The locavore movement is doing a great job of encouraging support for regional food production, but what about eating low on the food chain? At a recent Sustainability Festival on Denman Island, plans to serve up beef burgers raised more than a few eyebrows!
Earlier in June, a new study by the UN Environment Programme made clear that worldwide meat consumption has passed the point of sustainability. Achim Steiner, UN Under-Secretary General and Executive Director of the UN Environment Programme (UNEP) said: "A substantial reduction of [climate/environmental] impacts would only be possible with a substantial worldwide diet change, away from animal products.”
The writing has been on the wall for some time. According to the Worldwatch Institute, global meat production has tripled over the last forty years, growing 20 percent in the last ten years alone. The UN Food and Agricultural Organization has determined that animal agriculture is responsible for more global warming than all forms of transportation in the world combined! What we eat can be far more significant than how many miles our food has traveled from farm to plate.
10 million cows in Canada release the methane equivalent of a half ton of C02 for every man, woman, and child in the country. There are now more than 55 billion animals killed for food every year around the world, and meat production is projected to more than double from 229 million tonnes in 1999/2001 to 465 million tonnes in 2050.
Researchers from the University of Exeter in the UK estimate that to thwart potential disaster for our planet, we need to bring down the average global meat consumption from 16.6 percent to 15 percent of average daily calorie intake. This is about half of the average western diet.
For those who can afford it, choosing grass-fed, or pasture-raised animal products over those from factory farms can seem like a step in the right direction. But as long as meat is upheld as a desirable commodity, factory farming will flourish as the most cost effective means of supplying growing international demand, and we'll still be fast-tracking to hell in a hand basket.
Some of us who are privileged to make and model very different choices feel obligated to do so. Denman's Sustainability Festival barbecue stewards did include a vegetarian option on their meaty menu. But other islanders opted to celebrate agricultural sustainability with a completely cow-free event. Here's the recipe for the hearty organic veggie burgers we enjoyed at “Food for Thought!”, with thanks to Isa Chandra.

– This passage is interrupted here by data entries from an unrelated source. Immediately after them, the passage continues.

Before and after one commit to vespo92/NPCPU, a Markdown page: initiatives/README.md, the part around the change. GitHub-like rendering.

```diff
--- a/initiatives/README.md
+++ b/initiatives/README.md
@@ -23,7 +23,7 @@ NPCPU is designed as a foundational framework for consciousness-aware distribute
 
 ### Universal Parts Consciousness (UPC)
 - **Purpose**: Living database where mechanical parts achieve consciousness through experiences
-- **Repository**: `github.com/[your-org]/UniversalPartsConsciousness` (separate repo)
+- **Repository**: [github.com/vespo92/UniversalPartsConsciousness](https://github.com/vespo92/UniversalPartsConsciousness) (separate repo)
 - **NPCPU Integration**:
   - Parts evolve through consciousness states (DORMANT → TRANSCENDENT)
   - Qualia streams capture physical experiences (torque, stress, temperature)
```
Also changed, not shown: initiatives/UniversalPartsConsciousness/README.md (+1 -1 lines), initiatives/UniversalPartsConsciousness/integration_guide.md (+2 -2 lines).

All organic ingredients are available at the Edible island Organic food store in Courtenay, on Vancouver Island.
Beet Burger Beauties

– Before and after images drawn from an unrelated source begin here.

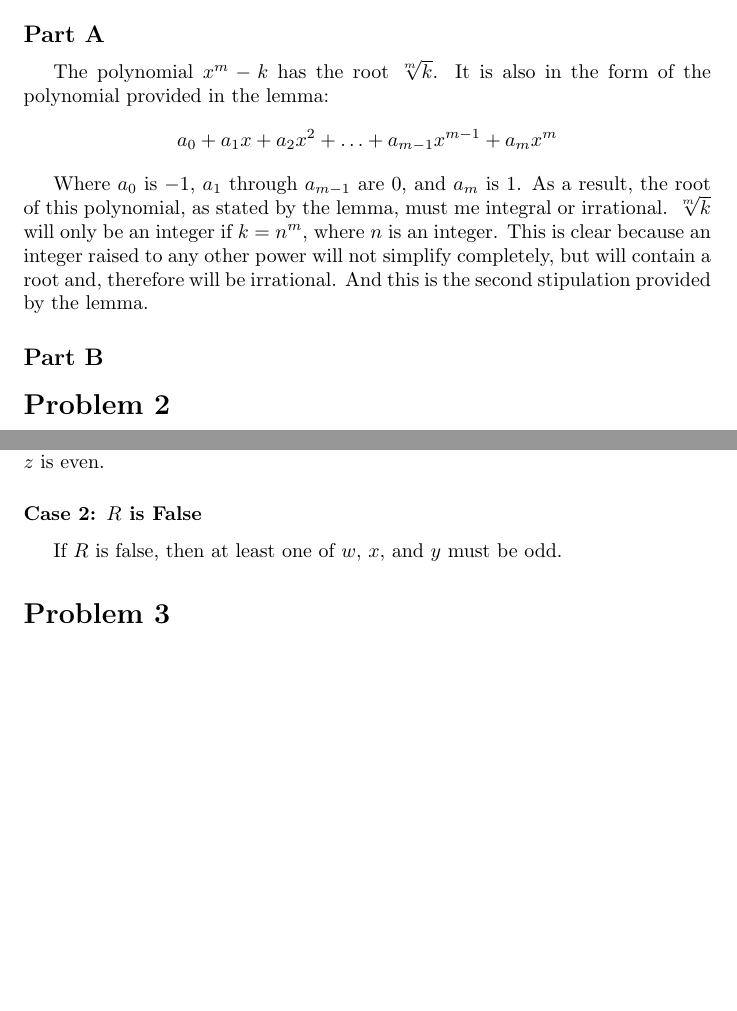
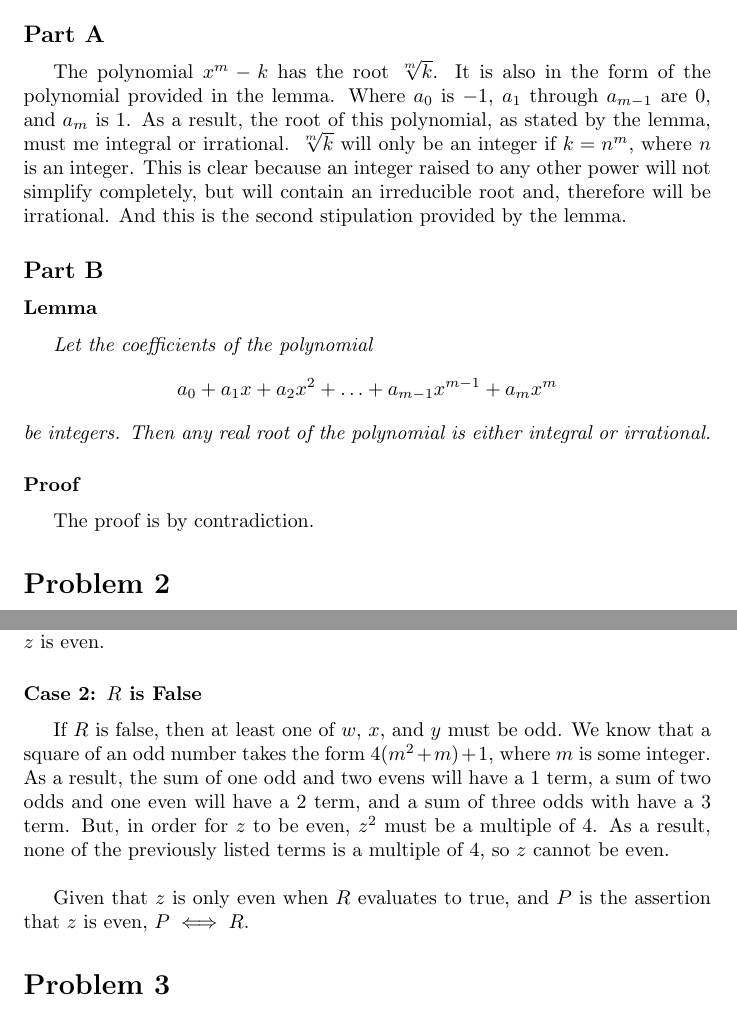
Before and after one commit to RobertDurfee/Notes, a LaTeX problem sheet (17-18S/6.042/Problem Set/1/PS1.tex): two parts of pages 1 and 3 of 4, joined at a grey line, cut so that both start at the same text, the shorter picture padded with empty space. Compiled offline with pdfLaTeX.

```diff
--- a/17-18S/6.042/Problem Set/1/PS1.tex
+++ b/17-18S/6.042/Problem Set/1/PS1.tex
@@ -30,17 +30,26 @@
 \subsection*{Part A}
 
 The polynomial $ x^{m} - k $ has the root $\sqrt[m]{k}$. It is also in the form
-of the polynomial provided in the lemma:
-$$ a_{0} + a_{1}x + a_{2}x^{2} + \ldots + a_{m-1}x^{m-1} + a_{m}x^{m} $$
-
-Where $a_{0}$ is $-1$, $a_{1}$ through $a_{m-1}$ are 0, and $a_{m}$ is 1. As a
-result, the root of this polynomial, as stated by the lemma, must me integral or
-irrational. $\sqrt[m]{k}$ will only be an integer if $k = n^{m}$, where $n$ is
-an integer. This is clear because an integer raised to any other power will not
-simplify completely, but will contain a root and, therefore will be irrational.
-And this is the second stipulation provided by the lemma.
+of the polynomial provided in the lemma.  Where $a_{0}$ is $-1$, $a_{1}$ through
+$a_{m-1}$ are 0, and $a_{m}$ is 1. As a result, the root of this polynomial, as
+stated by the lemma, must me integral or irrational. $\sqrt[m]{k}$ will only be
+an integer if $k = n^{m}$, where $n$ is an integer. This is clear because an
+integer raised to any other power will not simplify completely, but will contain
+an irreducible root and, therefore will be irrational.  And this is the second
+stipulation provided by the lemma.
 
 \subsection*{Part B}
+
+\subsubsection*{Lemma}
+
+\textit{Let the coefficients of the polynomial}
+$$ a_{0} + a_{1}x + a_{2}x^{2} + \ldots + a_{m-1}x^{m-1} + a_{m}x^{m} $$
+\textit{be integers. Then any real root of the polynomial is either integral or
+irrational.}
+
+\subsubsection*{Proof}
+
+The proof is by contradiction.
 
 \section*{Problem 2}
 
@@ -123,7 +132,18 @@
 
 \subsubsection*{Case 2: $R$ is False}
 
-If $R$ is false, then at least one of $w$, $x$, and $y$ must be odd.
+If $R$ is false, then at least one of $w$, $x$, and $y$ must be odd. We know
+that a square of an odd number takes the form $4(m^{2} + m) + 1$, where $m$ is
+some integer. As a result, the sum of one odd and two evens will have a $1$
+term, a sum of two odds and one even will have a $2$ term, and a sum of three
+odds with have a $3$ term. But, in order for $z$ to be even, $z^{2}$ must be a
+multiple of $4$. As a result, none of the previously listed terms is a multiple
+of $4$, so $z$ cannot be even.
+
+\bigbreak
+
+Given that $z$ is only even when $R$ evaluates to true, and $P$ is the assertion
+that $z$ is even, $P \iff R$.
 
 \section*{Problem 3}
 
```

Combine in a food processor:
1 and 1/4 cups cooked, cooled short grain brown rice 1 cup cooked brown, red, or green lentils, cooled

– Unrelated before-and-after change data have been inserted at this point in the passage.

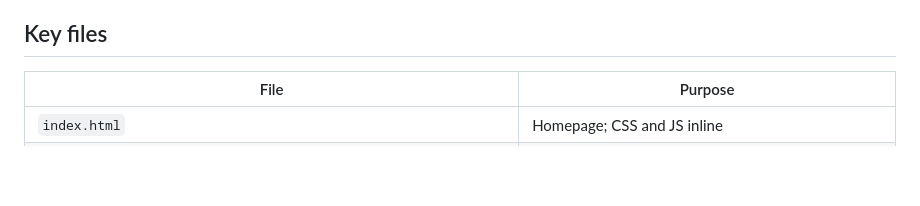
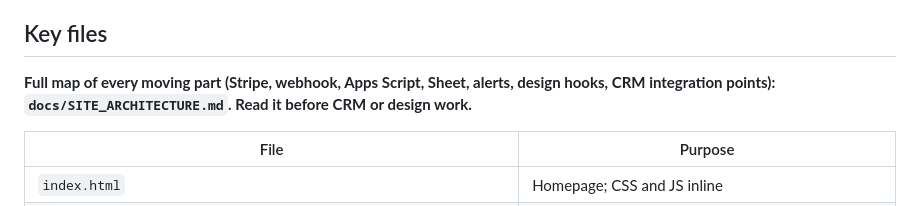
Before and after one commit to jefferyseah-max/jeff-seah-website, a Markdown page: CLAUDE.md, the part around the change. GitHub-like rendering; blank space fills up the shorter version.

```diff
--- a/CLAUDE.md
+++ b/CLAUDE.md
@@ -48,6 +48,9 @@ End-to-end test passed 2026-09-26 (97 trial signup, /welcome intake, Sheet row a
 on the 15th, portal cancel, test row deleted).
 
 ## Key files
+**Full map of every moving part (Stripe, webhook, Apps Script, Sheet, alerts, design hooks, CRM
+integration points): `docs/SITE_ARCHITECTURE.md`. Read it before CRM or design work.**
+
 | File | Purpose |
 |------|---------|
 | `index.html` | Homepage; CSS and JS inline |
```
Also changed, not shown: docs/SITE_ARCHITECTURE.md (added, +354 -0 lines).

1 cup of shredded beets
1 crushed clove of garlic 1/2 tsp of salt fresh ground black pepper
1/2 tsp ground fennel 1 tsp dried thyme
1 tsp dry mustard
3 T finely chopped onion
2 T smooth almond butter, OR 1/4 cup fine ground walnuts
Pulse the processor about 15 or 20 times, until the mixture comes together but retains texture.
With a spatula, remove to a bowl and mix in 1/2 cup of very fine bread crumbs.
Chill in the fridge for half an hour.
Form each patty will approximately 1/2 cup of mixture, shaping with your hands. Each batch makes four or five burgers.
Fry in a a lightly oiled cast iron pan, or bake on an oiled cookie sheet at 425F until brown, and flip gently with a spatula.